The August rate jumped to 6.2 percent. That means 3,200 jobs were lost in August; 8,200 have disappeared over the last year.
Some areas of the economy are picking up jobs, however. Trade, transportation, utilities, education, and healths services have all picked up. The financial sector also has picked up over the last year although it seems with the collapse of the markets and the industry this week, that’s a trend that will be difficult to continue.
The weak side of the picture are profession and business services, manufacturing, leisure and hospitality, construction, and information.
But, there are jobs available. Almost 20,000 are posted on the department’s Web site. But, in a sign of a struggling economy, nearly 46,000 people have posted their resumes.

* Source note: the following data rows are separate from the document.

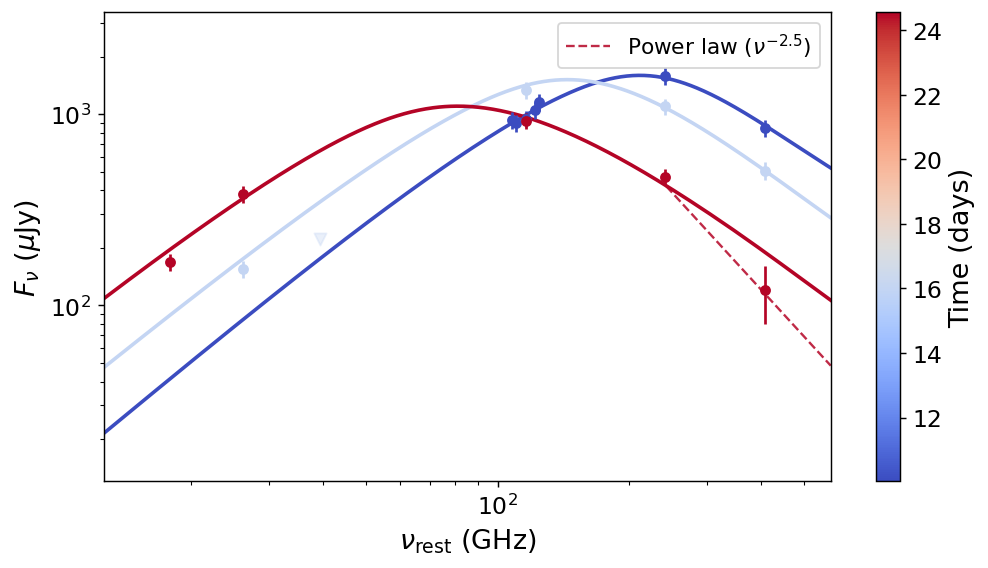
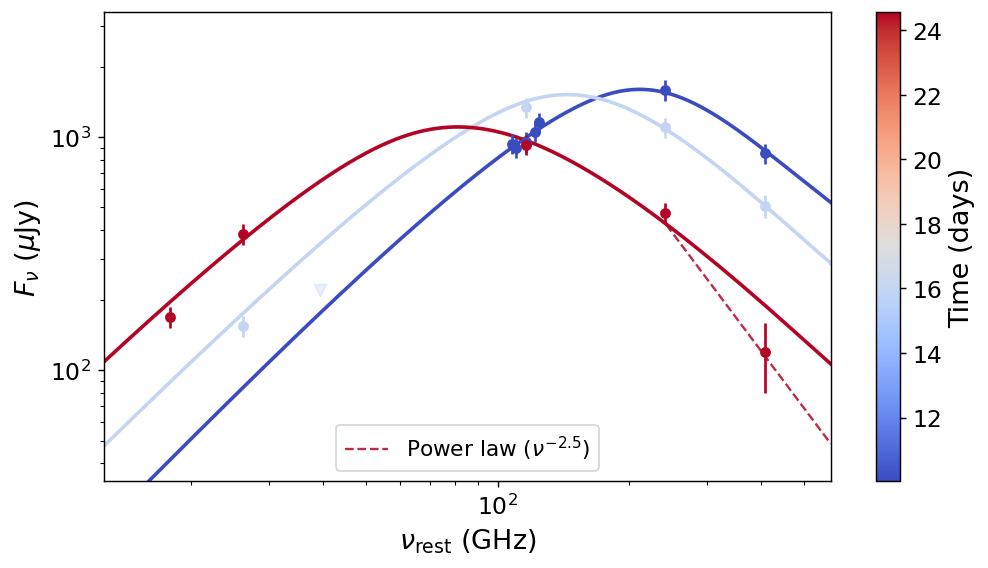
overlay plot updated to look more like Cassie's! 4

diff --git a/runSampler.py b/runSampler.py
@@ -1426,8 +1426,9 @@ def make_sed_overlay_plot(cfg, fixed):
 
     Y-limits: padded by whole DECADES (the standard log-axis major-tick
     unit) relative to the dimmest/brightest true DETECTION (non-detections/
-    promoted-upper-limit points don't count toward this) -- ~1 decade
-    below the dimmest, ~3 minor tick marks (~2.15x) above the brightest.
+    promoted-upper-limit points don't count toward this) -- ~5 minor tick
+    marks (~3.59x) below the dimmest, ~3 minor tick marks (~2.15x) above
+    the brightest.
 
     X-limits: set to exactly match the shared fit-curve frequency range
     (same range every epoch's curve is evaluated over), no extra padding
@@ -1560,7 +1561,9 @@ def make_sed_overlay_plot(cfg, fixed):
     # TRUE detection (not non-detections/promoted points)
     all_det_flux = np.concatenate(detection_flux_uJy)
     dimmest, brightest = all_det_flux.min(), all_det_flux.max()
-    y_lo = dimmest / 10.0                 # ~1 decade of room below the dimmest detection
+    y_lo = dimmest / 10.0 ** (5 / 9.0)    # ~5 minor tick marks of room below the dimmest
+                                            # detection (same 9-sub-intervals-per-decade
+                                            # convention as the top padding)
     y_hi = brightest * 10.0 ** (3 / 9.0)  # ~3 minor tick marks of room above the brightest
                                             # detection (log-scale minor ticks at 2x..9x
                                             # divide each decade into 9 sub-intervals, so
@@ -1581,7 +1584,7 @@ def make_sed_overlay_plot(cfg, fixed):
     # source) carry a `label=`, so this naturally shows just those --
     # no legend at all for sources/epochs with none configured.
     if OVERLAY_REFERENCE_SLOPES.get(source):
-        ax.legend(fontsize=12, loc="best")
+        ax.legend(fontsize=12, loc="lower center")
 
     fig.tight_layout()
     outpath = os.path.join(plots_rundir, f"{source}_sed_overlay.png")
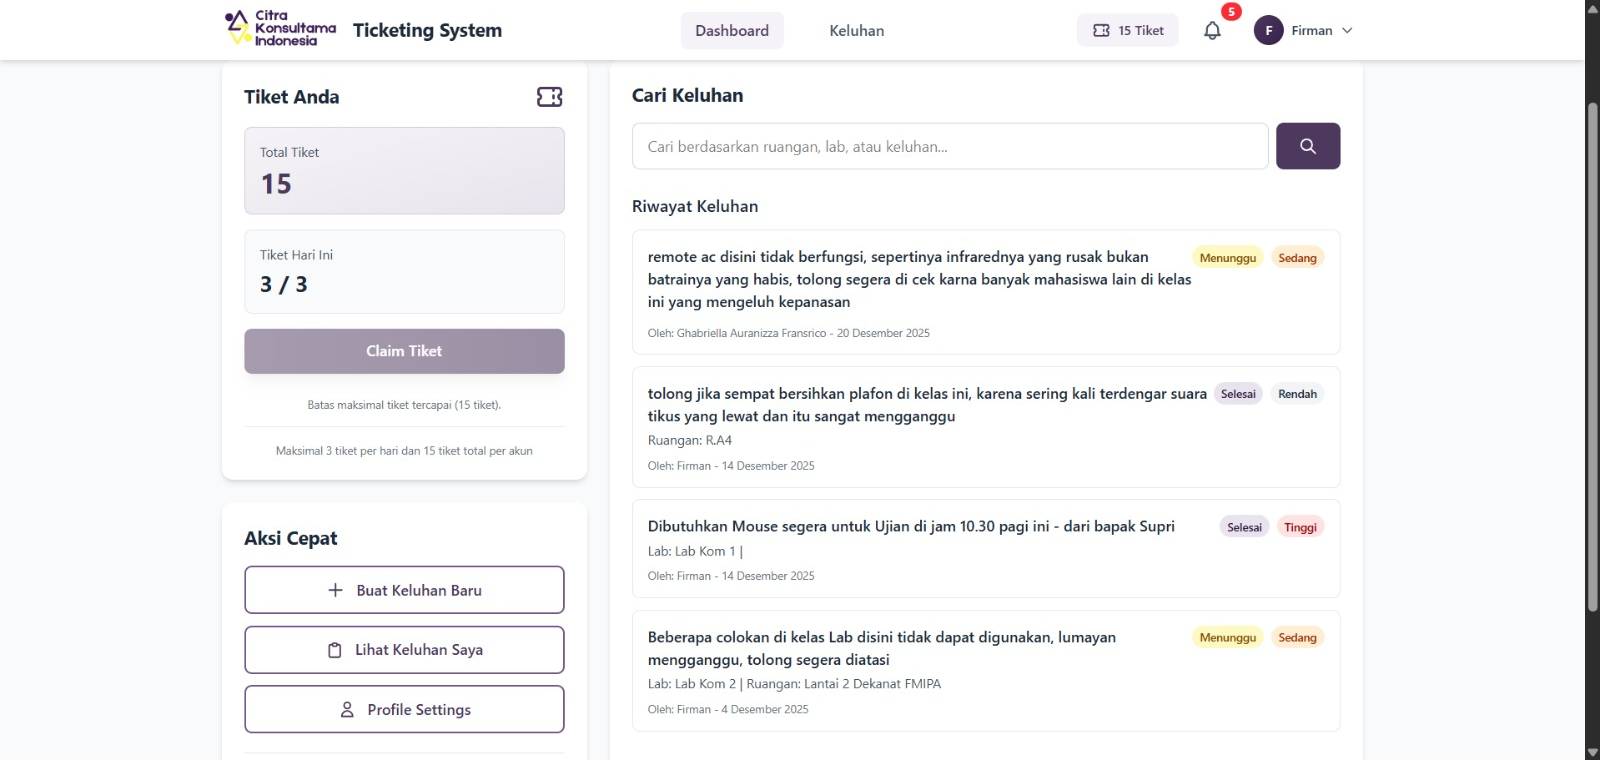
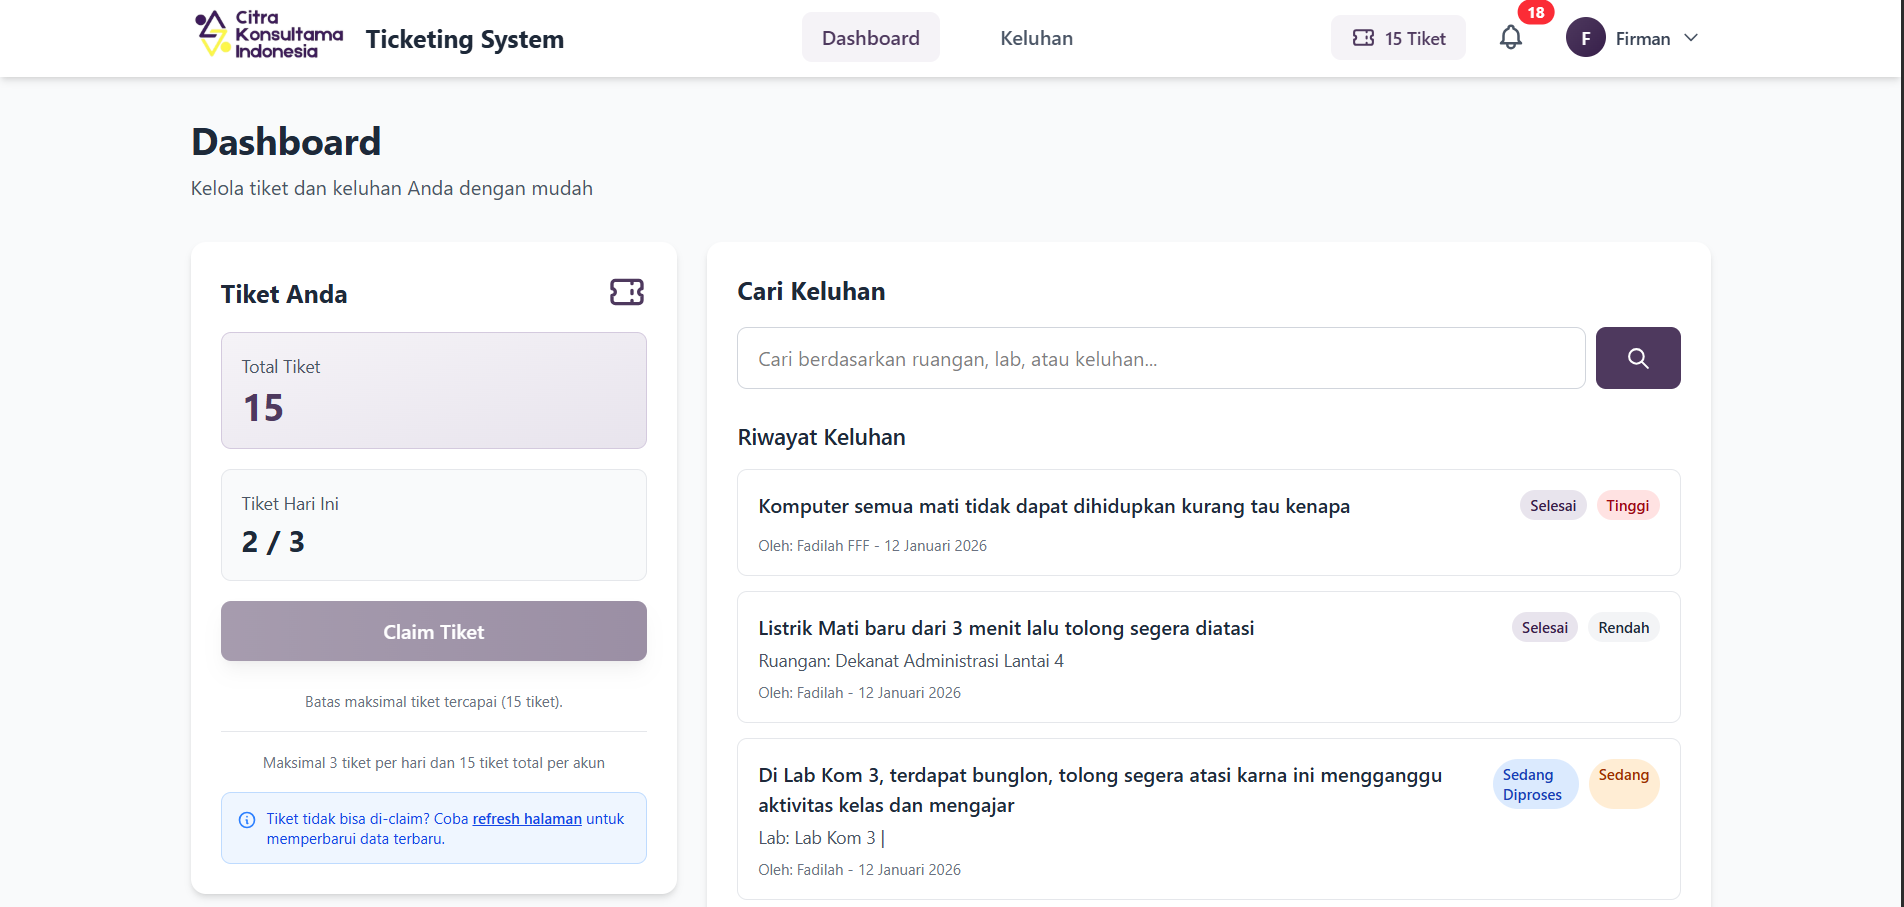
feat(work): show CAST as its desktop dashboard and Tangkis as an app mockup, use plain words instead of Lighthouse

diff --git a/src/data/site.js b/src/data/site.js
@@ -26,8 +26,8 @@ export const PROJECTS = [
     year: "2026",
     line: { id: "Website salon di Negara: 5 halaman, 2 bahasa, admin pengumuman.", en: "A salon website in Negara, Bali: 5 pages, 2 languages, an announcement admin." },
     story: {
-      id: "Website pertama yang saya buat untuk usaha sungguhan. Pelanggan studio ini datang dari Instagram dan booking lewat WhatsApp, jadi website-nya menjawab pertanyaan yang paling sering masuk: buka atau tidak, berapa harganya, dan jam berapa bisa datang. Setelah versi pertama dikritik terlalu ramai dalam satu halaman, saya memecahnya menjadi lima halaman dengan menu yang selalu terlihat, menambah versi bahasa Inggris untuk turis, peta lokasi, galeri dari Instagram, dan halaman admin agar pemiliknya bisa memasang pengumuman libur sendiri. Hasilnya: performa 96, SEO, aksesibilitas, dan best practices 100 di Lighthouse.",
-      en: "The first website I built for a real business. The studio's customers find it on Instagram and book on WhatsApp, so the site answers what they always ask: are you open, how much, and when can I come. After the first version was critiqued as too crowded on one page, I split it into five pages with a menu that stays in view, added an English version for tourists, a location map, an Instagram gallery and an admin page so the owner can post holiday notices. The result: performance 96, and 100 for SEO, accessibility and best practices in Lighthouse."
+      id: "Website pertama yang saya buat untuk usaha sungguhan. Pelanggan studio ini datang dari Instagram dan booking lewat WhatsApp, jadi website-nya menjawab pertanyaan yang paling sering masuk: buka atau tidak, berapa harganya, dan jam berapa bisa datang. Setelah versi pertama dikritik terlalu ramai dalam satu halaman, saya memecahnya menjadi lima halaman dengan menu yang selalu terlihat, menambah versi bahasa Inggris untuk turis, peta lokasi, galeri dari Instagram, dan halaman admin agar pemiliknya bisa memasang pengumuman libur sendiri. Hasilnya: website-nya cepat dibuka di HP, mudah ditemukan di Google, dan nyaman dipakai siapa saja.",
+      en: "The first website I built for a real business. The studio's customers find it on Instagram and book on WhatsApp, so the site answers what they always ask: are you open, how much, and when can I come. After the first version was critiqued as too crowded on one page, I split it into five pages with a menu that stays in view, added an English version for tourists, a location map, an Instagram gallery and an admin page so the owner can post holiday notices. The result: it opens fast on a phone, is easy to find on Google and is comfortable for anyone to use."
     },
     role: { id: "Desain dan pengembangan, sendiri", en: "Design and build, solo" },
     stack: ["Astro", "Cloudflare Pages Functions", "KV", "Lenis", "i18n ID/EN"],
@@ -85,8 +85,7 @@ export const PROJECTS = [
     live: null,
     repo: "https://github.com/manrandomside/layanan-pengaduan-kebutuhan-akademisi-ticketing",
     award: null,
-    image: "shots/cast-mobile",
-    phone: true // the mobile view Firman supplied, shown as a phone screen
+    image: "shots/cast" // a responsive web app, so the card shows its desktop dashboard
   },
   {
     slug: "miaw",
@@ -120,8 +119,8 @@ export const PROJECTS = [
     live: null,
     repo: "https://github.com/manrandomside/tangkis",
     award: null,
-    image: "shots/tangkis",
-    phone: true // an Android app: shown as a phone screen, not a desktop crop
+    image: "shots/tangkis-mockup",
+    mockup: true // an Android app, shown as Firman's phone mockup (transparent PNG), contained not cropped
   },
   {
     slug: "teen-digital-toxicity",
@@ -178,11 +177,11 @@ export const PROJECTS = [
 
 export const FEATURED = ["early-beauty", "kioku", "kelola-sdm"];
 
-// the phone-first wall: mobile screens in three columns, each opening its project
+// the phone-first wall: mobile screens of websites (not apps) in three columns, each opening its project
 export const PHONES = [
   [{ image: "shots/early-beauty-phone", slug: "early-beauty" }, { image: "phones/kioku", slug: "kioku" }],
   [{ image: "phones/early-beauty-harga", slug: "early-beauty" }, { image: "shots/cast-mobile", slug: "cast" }],
-  [{ image: "phones/miaw", slug: "miaw" }, { image: "shots/tangkis", slug: "tangkis" }]
+  [{ image: "phones/miaw", slug: "miaw" }, { image: "phones/early-beauty-layanan", slug: "early-beauty" }]
 ];
 
 export const FILTERS = [
@@ -298,7 +297,7 @@ export const UI = {
       id: "Salon eyelash dan nails di Negara ini dulu hanya punya Instagram. Sekarang pelanggan bisa cek harga, menghitung harga nails sendiri, lalu booking lewat WhatsApp, dalam bahasa Indonesia atau Inggris. Pemiliknya mengatur pengumuman libur sendiri dari halaman admin.",
       en: "This lash and nail studio in Negara used to have only Instagram. Now customers check prices, price their own nails and book on WhatsApp, in Indonesian or English. The owner posts holiday notices from a simple admin page."
     },
-    facts: [{ id: "5 halaman", en: "5 pages" }, { id: "2 bahasa", en: "2 languages" }, { id: "Admin pengumuman", en: "Announcement admin" }, { id: "Lighthouse 96–100", en: "Lighthouse 96–100" }],
+    facts: [{ id: "5 halaman", en: "5 pages" }, { id: "2 bahasa", en: "2 languages" }, { id: "Admin pengumuman", en: "Announcement admin" }, { id: "Cepat dibuka di HP", en: "Opens fast on phones" }],
     live: { id: "Buka website-nya", en: "Open the website" },
     story: { id: "Baca ceritanya", en: "Read the story" }
   },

Regionally, the picture is darker.
On the Arrowhead, for example, the most widely available job — telemarketer — pays well below average wages, according to DEED. On the other hand, the second-most-available — nurses — pays well above average. In West-Central, nine of the top 10 most-available jobs pay less than $25,000 a year (nurse, at #10, pays more than $50,000).
In the southwest corner of the state, four of the top five most-available jobs pay less than $18,000. You can work in a meat-packing plant fairly easily, and make $14, 412 a year.
And in North Central Minnesota, five of the top six jobs pay less than $19,000 a year (The exception?You guessed it: nurse).
Minnesota Public Radio News reporters are looking for some insights from people who live in Minnesota and want to tell us about the state of their local economies and how (if?) if it’s being affected by what’s going on nationally.